But what exactly is our national reality? Syria represents the politics of all or nothing, of absolute power as both a means and an end; a state of affairs in which human lives are mere numbers on a casualty list and mercy has become a stranger to justice. Expressed in these terms, could it be that Syria’s experience begins to resonate for Australians, as we prepare to select a new government from the mire of negativity, mistruth and mean-spiritedness in which the major parties have chosen to wrestle for our votes?

The thought was prompted by an ABC TV news report mentioning the Liberal Party’s forthcoming attack ads, which one source said would 'make the Somme look like a Sunday picnic’. Crass and disrespectful of the victims of the First World War killing ground, the remark saw fit to compare our political process to a mindless slaughter. Similarly, in Labor’s television ads – reminiscent of the Grim Reaper campaign during the AIDS scare in the 1980s – hapless ‘victims’ of Coalition policies are consigned to oblivion. 

It is one thing to hold passionately to one’s political beliefs, but quite another to turn a contest of social values and spending priorities into an all-or-nothing, winner-take-all, blood sport. Of course we are talking about representations and not realities, inclinations not facts.

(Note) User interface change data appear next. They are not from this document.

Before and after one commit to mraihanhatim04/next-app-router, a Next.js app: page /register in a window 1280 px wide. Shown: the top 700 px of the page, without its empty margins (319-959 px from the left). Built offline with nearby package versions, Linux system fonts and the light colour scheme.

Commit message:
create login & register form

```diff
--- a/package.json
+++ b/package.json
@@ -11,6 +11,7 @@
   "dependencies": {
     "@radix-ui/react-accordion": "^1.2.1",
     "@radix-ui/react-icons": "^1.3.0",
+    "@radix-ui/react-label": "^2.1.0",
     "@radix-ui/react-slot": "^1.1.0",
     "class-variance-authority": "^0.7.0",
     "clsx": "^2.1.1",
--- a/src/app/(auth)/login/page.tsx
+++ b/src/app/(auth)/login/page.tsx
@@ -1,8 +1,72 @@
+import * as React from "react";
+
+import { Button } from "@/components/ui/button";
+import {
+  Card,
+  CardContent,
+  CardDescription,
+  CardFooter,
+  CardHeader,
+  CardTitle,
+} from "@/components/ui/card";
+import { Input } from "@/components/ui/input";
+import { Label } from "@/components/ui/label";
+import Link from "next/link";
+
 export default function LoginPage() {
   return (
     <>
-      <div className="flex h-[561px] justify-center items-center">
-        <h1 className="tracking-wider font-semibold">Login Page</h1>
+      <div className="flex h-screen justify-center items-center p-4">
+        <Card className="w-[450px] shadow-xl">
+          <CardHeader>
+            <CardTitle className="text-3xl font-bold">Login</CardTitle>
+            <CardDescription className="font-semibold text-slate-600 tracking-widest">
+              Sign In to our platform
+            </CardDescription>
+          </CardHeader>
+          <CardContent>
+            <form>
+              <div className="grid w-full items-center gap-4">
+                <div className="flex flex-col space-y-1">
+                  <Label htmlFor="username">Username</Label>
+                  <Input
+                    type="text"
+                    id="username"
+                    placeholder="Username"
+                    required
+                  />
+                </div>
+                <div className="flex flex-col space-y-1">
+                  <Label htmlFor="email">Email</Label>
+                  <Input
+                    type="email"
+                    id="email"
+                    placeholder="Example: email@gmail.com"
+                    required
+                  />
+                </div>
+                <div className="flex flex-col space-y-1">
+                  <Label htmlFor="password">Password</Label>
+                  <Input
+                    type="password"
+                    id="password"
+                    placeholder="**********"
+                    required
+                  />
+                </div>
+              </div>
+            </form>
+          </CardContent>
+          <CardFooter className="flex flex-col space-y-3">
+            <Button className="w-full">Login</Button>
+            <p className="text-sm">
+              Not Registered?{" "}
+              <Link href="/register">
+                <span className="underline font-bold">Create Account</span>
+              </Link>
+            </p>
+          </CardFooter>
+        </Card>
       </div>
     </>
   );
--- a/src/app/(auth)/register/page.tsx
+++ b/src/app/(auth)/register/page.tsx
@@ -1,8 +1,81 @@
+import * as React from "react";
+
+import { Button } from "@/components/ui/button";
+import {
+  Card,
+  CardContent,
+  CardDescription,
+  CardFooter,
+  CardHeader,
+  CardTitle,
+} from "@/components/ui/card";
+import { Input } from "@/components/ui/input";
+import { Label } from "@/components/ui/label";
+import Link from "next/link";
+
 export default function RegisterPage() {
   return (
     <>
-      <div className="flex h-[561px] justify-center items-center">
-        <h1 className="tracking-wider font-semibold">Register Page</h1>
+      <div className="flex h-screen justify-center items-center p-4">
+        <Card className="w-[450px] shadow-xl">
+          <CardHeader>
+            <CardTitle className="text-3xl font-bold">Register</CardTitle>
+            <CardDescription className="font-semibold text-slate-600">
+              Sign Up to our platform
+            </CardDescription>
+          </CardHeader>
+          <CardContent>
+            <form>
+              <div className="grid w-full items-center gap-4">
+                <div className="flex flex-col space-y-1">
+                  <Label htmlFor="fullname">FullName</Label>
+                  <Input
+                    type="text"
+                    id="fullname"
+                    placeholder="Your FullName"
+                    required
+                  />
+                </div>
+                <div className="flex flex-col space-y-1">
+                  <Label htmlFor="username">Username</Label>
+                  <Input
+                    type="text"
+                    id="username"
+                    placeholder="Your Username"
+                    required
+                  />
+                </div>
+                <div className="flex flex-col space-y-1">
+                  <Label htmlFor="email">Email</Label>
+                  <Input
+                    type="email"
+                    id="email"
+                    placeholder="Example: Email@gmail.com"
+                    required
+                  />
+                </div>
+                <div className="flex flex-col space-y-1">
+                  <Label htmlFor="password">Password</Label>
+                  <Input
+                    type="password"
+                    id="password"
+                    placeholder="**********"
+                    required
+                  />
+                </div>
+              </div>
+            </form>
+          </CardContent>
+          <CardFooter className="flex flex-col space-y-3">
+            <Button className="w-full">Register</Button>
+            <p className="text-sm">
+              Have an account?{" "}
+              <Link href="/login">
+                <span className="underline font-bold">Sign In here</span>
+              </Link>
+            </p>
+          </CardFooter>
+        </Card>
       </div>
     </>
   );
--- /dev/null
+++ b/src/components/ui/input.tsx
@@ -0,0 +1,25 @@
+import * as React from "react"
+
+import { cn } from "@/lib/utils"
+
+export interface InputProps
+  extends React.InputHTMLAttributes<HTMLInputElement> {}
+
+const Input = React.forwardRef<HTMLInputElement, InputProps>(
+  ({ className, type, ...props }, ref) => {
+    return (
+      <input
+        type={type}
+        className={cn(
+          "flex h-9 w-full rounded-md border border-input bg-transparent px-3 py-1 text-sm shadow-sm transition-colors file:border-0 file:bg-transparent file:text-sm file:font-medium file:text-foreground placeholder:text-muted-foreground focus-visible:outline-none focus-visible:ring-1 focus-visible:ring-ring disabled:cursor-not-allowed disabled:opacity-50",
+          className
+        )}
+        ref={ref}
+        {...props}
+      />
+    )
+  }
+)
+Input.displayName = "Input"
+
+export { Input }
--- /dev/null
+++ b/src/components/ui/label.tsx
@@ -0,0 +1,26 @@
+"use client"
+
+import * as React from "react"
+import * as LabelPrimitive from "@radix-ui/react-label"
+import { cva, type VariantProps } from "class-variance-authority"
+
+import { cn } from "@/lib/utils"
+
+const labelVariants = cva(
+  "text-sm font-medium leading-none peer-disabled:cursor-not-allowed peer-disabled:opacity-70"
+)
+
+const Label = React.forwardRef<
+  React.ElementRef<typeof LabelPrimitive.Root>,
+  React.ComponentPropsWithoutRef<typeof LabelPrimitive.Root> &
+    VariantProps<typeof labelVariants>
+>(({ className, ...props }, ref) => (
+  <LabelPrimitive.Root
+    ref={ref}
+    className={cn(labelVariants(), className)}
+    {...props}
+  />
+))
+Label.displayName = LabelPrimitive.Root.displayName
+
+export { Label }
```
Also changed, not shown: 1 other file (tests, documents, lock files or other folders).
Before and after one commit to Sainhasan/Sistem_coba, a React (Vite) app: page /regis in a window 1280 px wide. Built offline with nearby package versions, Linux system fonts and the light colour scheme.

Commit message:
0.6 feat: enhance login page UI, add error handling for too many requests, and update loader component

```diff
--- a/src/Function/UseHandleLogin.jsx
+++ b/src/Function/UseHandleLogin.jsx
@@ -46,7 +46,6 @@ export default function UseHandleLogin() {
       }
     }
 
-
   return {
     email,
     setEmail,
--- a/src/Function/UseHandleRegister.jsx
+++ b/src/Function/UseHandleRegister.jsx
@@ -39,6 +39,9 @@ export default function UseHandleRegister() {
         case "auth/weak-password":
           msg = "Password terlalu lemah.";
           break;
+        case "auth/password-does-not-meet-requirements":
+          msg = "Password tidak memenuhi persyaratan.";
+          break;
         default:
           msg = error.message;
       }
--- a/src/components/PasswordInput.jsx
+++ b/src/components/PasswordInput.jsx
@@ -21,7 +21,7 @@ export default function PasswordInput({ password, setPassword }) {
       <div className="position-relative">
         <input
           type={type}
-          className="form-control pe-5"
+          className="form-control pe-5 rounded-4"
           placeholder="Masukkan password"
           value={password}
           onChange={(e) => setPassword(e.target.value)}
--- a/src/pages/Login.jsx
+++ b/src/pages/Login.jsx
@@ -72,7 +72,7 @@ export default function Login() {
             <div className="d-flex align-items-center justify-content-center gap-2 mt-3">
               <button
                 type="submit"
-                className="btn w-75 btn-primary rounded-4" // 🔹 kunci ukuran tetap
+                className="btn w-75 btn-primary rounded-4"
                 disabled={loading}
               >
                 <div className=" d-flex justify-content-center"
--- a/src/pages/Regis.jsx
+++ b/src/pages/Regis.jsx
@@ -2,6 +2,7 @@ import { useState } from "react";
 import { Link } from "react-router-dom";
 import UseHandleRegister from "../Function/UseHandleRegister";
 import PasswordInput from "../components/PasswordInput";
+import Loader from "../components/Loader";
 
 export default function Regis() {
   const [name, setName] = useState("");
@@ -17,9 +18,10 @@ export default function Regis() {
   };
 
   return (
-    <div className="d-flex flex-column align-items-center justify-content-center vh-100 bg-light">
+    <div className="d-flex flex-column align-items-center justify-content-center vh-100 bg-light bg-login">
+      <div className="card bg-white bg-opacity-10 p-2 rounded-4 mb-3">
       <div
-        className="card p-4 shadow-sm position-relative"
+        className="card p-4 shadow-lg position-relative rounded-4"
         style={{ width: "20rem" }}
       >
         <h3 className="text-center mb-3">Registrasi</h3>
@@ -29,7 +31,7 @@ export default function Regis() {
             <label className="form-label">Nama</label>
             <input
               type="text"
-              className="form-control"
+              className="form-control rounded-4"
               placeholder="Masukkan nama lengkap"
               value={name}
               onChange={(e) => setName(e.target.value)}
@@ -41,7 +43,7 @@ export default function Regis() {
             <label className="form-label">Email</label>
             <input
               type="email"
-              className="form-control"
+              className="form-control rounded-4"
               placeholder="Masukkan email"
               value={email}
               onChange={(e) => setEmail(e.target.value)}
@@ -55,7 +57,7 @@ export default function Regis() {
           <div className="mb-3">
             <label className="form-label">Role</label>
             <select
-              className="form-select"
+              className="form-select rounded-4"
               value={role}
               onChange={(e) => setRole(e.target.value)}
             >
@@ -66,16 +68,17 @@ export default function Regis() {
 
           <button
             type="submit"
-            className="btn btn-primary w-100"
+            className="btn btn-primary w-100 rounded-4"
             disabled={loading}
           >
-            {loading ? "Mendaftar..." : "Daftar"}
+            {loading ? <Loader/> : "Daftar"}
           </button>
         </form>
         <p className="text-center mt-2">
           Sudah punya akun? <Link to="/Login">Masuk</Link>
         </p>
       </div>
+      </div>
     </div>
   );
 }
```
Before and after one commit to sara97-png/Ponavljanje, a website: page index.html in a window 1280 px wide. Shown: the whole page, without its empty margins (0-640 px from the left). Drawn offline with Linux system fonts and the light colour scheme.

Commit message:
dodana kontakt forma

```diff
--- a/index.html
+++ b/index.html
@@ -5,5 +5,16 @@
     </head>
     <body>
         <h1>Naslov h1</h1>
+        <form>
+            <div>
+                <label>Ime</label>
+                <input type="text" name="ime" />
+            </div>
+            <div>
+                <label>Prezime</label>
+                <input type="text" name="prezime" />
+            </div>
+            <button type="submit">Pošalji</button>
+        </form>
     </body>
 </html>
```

Like the commercial radio host heard recently explaining that he did not need to provide balanced or factual political coverage ‘because I’m an opinionator’. 

I assumed he had made up the word but sadly discovered it already existed (my Google search